Dataset items
========

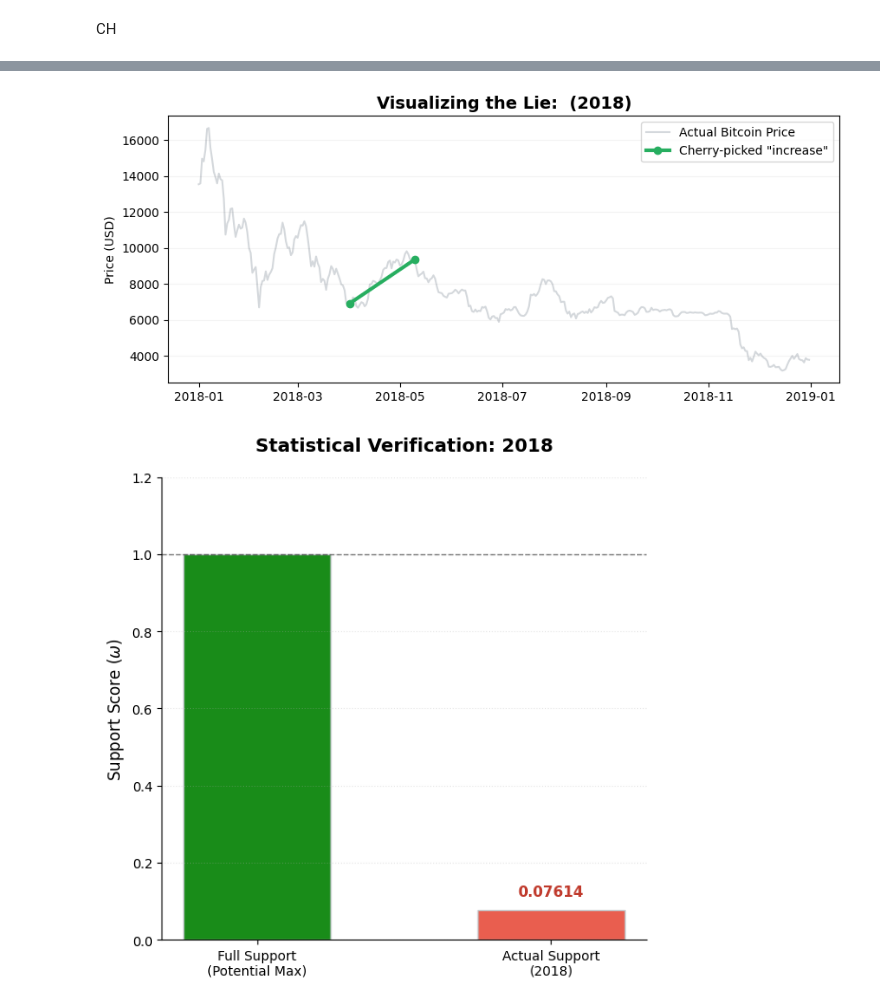
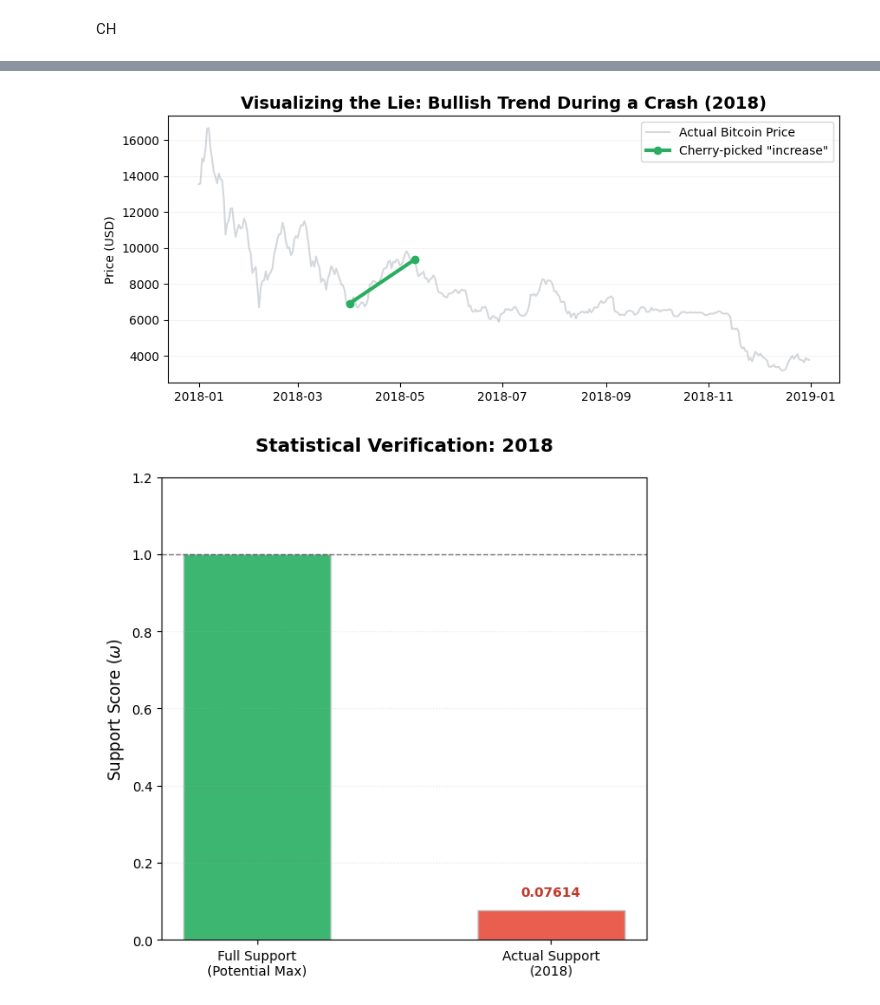
Before and after one commit to MorKahalani/DM-CherryPicked-Trendlines, a Jupyter notebook: Project_code.ipynb, the cells around one changed output, grey strips where cells are left out. Drawn from its saved outputs; the diff is of its cells as text; code cells hidden in the pictures.

```diff
--- a/Project_code.ipynb
+++ b/Project_code.ipynb
@@ -82,33 +88,33 @@ Sorting ($R_b$): The algorithm begins by sorting all values in the beginning sup
 # %%
-# Algorithm 2:
-
 import bisect
 
+# Algorithm 2: Optimized Support Computation using Binary Search
 def algorithm2_exact(Rb, Re, bot='increase'):
     """
     Computes the support score omega using sorting and binary search (O(n log n)).
+    This is the optimized approach suggested in the paper.
     """
-    # 1. Sort the beginning region values (Rb)
+    # Step 1: Sort Rb to enable binary search (takes O(n log n))
     Rb_sorted = sorted(Rb)
     n_b = len(Rb_sorted)
     count = 0
 
-    # 2. Iterate through each value in the end region (Re)
+    # Step 2: Iterate through each value in the end region (Re)
     for y_te in Re:
 
-        # 3. Use binary search to find satisfying pairs (tb, te) ⊑ (T, bot)
+        # Step 3: Use binary search to find the number of points that satisfy the condition
         if bot == 'increase':
-            # Claim: y_te > y_tb (Summer colder than Winter case)
-            # Find number of elements in Rb_sorted strictly less than y_te
+            # Claim: y_te > y_tb
+            # bisect_left gives the count of elements in Rb strictly less than y_te
             count += bisect.bisect_left(Rb_sorted, y_te)
 
         elif bot == 'decrease':
             # Claim: y_te < y_tb
-            # Find number of elements in Rb_sorted strictly greater than y_te
+            # bisect_right helps us find elements in Rb strictly greater than y_te
             idx = bisect.bisect_right(Rb_sorted, y_te)
             count += (n_b - idx)
 
-    # 4. Return the final omega score
+    # Step 4: Calculate final omega score based on total possible pairs
     total_pairs = len(Rb) * len(Re)
     omega = count / total_pairs
     return omega
@@ -259,10 +294,11 @@ import matplotlib.pyplot as plt
 import numpy as np
 import bisect
 
-# --- 1. האלגוריתם המדויק (Exact Support Calculation) ---
+# --- 1. Optimized Support Calculation (Exact Algorithm) ---
 def algorithm2_exact(Rb, Re, bot='increase'):
     """
-    מחשב את ציון התמיכה המדויק (ω) בין שני טווחי נתונים.
+    Computes the exact support score (omega) between two data ranges.
+    Used here to verify Bitcoin trendlines.
     """
     if len(Rb) == 0 or len(Re) == 0:
         return 0
@@ -274,30 +310,36 @@ def algorithm2_exact(Rb, Re, bot='increase'):
     for y_te in Re:
         if bot == 'increase':
             count += bisect.bisect_left(Rb_sorted, y_te)
-        else: # decrease
+        else: # decrease semantics
             idx = bisect.bisect_right(Rb_sorted, y_te)
             count += (n_b - idx)
 
     return count / (len(Rb) * len(Re))
 
-# --- 2. פונקציית גרף הקו (The Visual Lie) ---
+# --- 2. Visualization Function: The Visual Lie ---
 def plot_visual_lie(df, title, claim_type, year):
     """
-    מציג את קו המגמה המטעה על פני נתוני המחיר השנתיים.
+    Plots a misleading trendline over the annual price data to visualize cherry-picking.
     """
     start_date, end_date = f'{year}-01-01', f'{year}-12-31'
+    # Filtering data for the specific year
     df_p = df[(df['Timestamp'] >= pd.to_datetime(start_date)) & (df['Timestamp'] <= pd.to_datetime(end_date))].copy()
 
+    # Defining the specific cherry-picked date ranges for Rb and Re
     if year == 2018:
+        # A small rise in April/May during the 2018 crash
         rb_r, re_r = ('2018-04-01', '2018-04-10'), ('2018-05-01', '2018-05-10')
-        line_color = '#27ae60'
+        line_color = '#27ae60' # Green for "Fake" Increase
     else:
+        # A small drop in June/July during the 2017 bull run
         rb_r, re_r = ('2017-06-01', '2017-06-15'), ('2017-07-10', '2017-07-25')
-        line_color = '#e74c3c'
+        line_color = '#e74c3c' # Red for "Fake" Decrease
 
+    # Extracting price values for the beginning and end regions
     Rb = df_p[(df_p['Timestamp'] >= pd.to_datetime(rb_r[0])) & (df_p['Timestamp'] <= pd.to_datetime(rb_r[1]))]['Close'].values
     Re = df_p[(df_p['Timestamp'] >= pd.to_datetime(re_r[0])) & (df_p['Timestamp'] <= pd.to_datetime(re_r[1]))]['Close'].values
 
+    # Plotting the background price data (faded) and the cherry-picked line
     plt.figure(figsize=(10, 4))
     plt.plot(df_p['Timestamp'], df_p['Close'], color='#2c3e50', alpha=0.2, label='Actual Bitcoin Price')
     plt.plot([pd.to_datetime(rb_r[0]), pd.to_datetime(re_r[1])], [np.mean(Rb), np.mean(Re)],
@@ -309,61 +351,54 @@ def plot_visual_lie(df, title, claim_type, year):
     plt.grid(axis='y', alpha=0.15)
     plt.show()
 
-# --- 3. פונקציית עמודת ה-Support עם עמודת ייחוס (Linear) ---
+# --- 3. Statistical Verification: Support Bar Chart ---
 def plot_global_support_bar(df, title, claim_type, year):
     """
-    מציג את התמיכה הסטטיסטית בסקאלה ליניארית עם עמודת ייחוס להשוואה.
+    Visualizes the statistical support score on a linear scale to highlight the deception.
     """
     start_date, end_date = f'{year}-01-01', f'{year}-12-31'
     df_p = df[(df['Timestamp'] >= pd.to_datetime(start_date)) & (df['Timestamp'] <= pd.to_datetime(end_date))].copy()
 
+    # Calculating global support for the entire year
     mid_point = len(df_p) // 2
     Rb_global = df_p.iloc[:mid_point]['Close'].values
     Re_global = df_p.iloc[mid_point:]['Close'].values
     omega_val = algorithm2_exact(Rb_global, Re_global, bot=claim_type)
 
     plt.figure(figsize=(6, 6))
 
-    # שתי עמודות: אחת לשם השוואה (1.0) והשנייה לתוצאה שלנו
+    # Comparing our support score to a theoretical "Full Support" (1.0)
     labels = ['Full Support\n(Potential Max)', f'Actual Support\n({year})']
     values = [1.0, omega_val]
-    # אפור בהיר לעמודת הייחוס, אדום לתוצאה הממשית
-    colors = ['green', '#e74c3c']
+    colors = ['#27ae60', '#e74c3c'] # Green for reference, Red for our low score
 
     plt.bar(labels, values, color=colors, edgecolor='#bdc3c7', width=0.5, alpha=0.9)
 
-    # שימוש בסקאלה ליניארית להמחשת הפער העצום
     plt.yscale('linear')
     plt.ylim(0, 1.2)
     plt.ylabel(r'Support Score ($\omega$)', fontsize=12)
-
     plt.title(f"Statistical Verification: {year}", fontsize=14, fontweight='bold', pad=20)
-    plt.gca().spines['top'].set_visible(False)
-    plt.gca().spines['right'].set_visible(False)
     plt.grid(axis='y', ls=":", alpha=0.3)
 
-    # הוספת קו 1.0 בולט
+    # Reference line at 1.0
     plt.axhline(y=1.0, color='black', linestyle='--', linewidth=1, alpha=0.5)
 
-    # הצגת הערך המדויק
+    # Displaying the precise support value
     status_text = f'{omega_val:.5f}' if omega_val > 0 else "ZERO SUPPORT"
-    plt.text(1, omega_val + 0.03, status_text, ha='center', va='bottom',
-             fontweight='bold', color='#c0392b', fontsize=11)
+    plt.text(1, omega_val + 0.03, status_text, ha='center', va='bottom', fontweight='bold', color='#c0392b')
 
     plt.tight_layout()
     plt.show()
 
-# --- 4. הרצת הניתוח ---
+# --- 4. Running the Analysis ---
 if 'df_btc' in locals():
-    df_btc['Timestamp'] = pd.to_datetime(df_btc['Timestamp'])
-
-    # מקרה 1: 2018 (התרסקות)
-    plot_visual_lie(df_btc, "", "increase", 2018)
+    # Case 1: 2018 (The Crash) - Identifying a fake "Increase"
+    plot_visual_lie(df_btc, "Bullish Trend During a Crash", "increase", 2018)
     plot_global_support_bar(df_btc, "2018 Global Support Analysis", "increase", 2018)
 
-    # מקרה 2: 2017 (נסיקה)
-    plot_visual_lie(df_btc, "", "decrease", 2017)
+    # Case 2: 2017 (The Bull Run) - Identifying a fake "Decrease"
+    plot_visual_lie(df_btc, "Bearish Trend During a Rally", "decrease", 2017)
     plot_global_support_bar(df_btc, "2017 Global Support Analysis", "decrease", 2017)
 # %% [output]
-[figure, old version]
+[figure, new version]
-[figure, old version]
+[figure, new version]
```
Also changed, not shown: parts of 18 cells of this notebook.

========

→ What the task asks
Which of the lines in the data contain the string "year"? Return each one.

→ Written answer
 def plot_visual_lie(df, title, claim_type, year):
     start_date, end_date = f'{year}-01-01', f'{year}-12-31'
+    # Filtering data for the specific year
     if year == 2018:
@@ -309,61 +351,54 @@ def plot_visual_lie(df, title, claim_type, year):
 def plot_global_support_bar(df, title, claim_type, year):
     start_date, end_date = f'{year}-01-01', f'{year}-12-31'
+    # Calculating global support for the entire year
     labels = ['Full Support\n(Potential Max)', f'Actual Support\n({year})']
     plt.title(f"Statistical Verification: {year}", fontsize=14, fontweight='bold', pad=20)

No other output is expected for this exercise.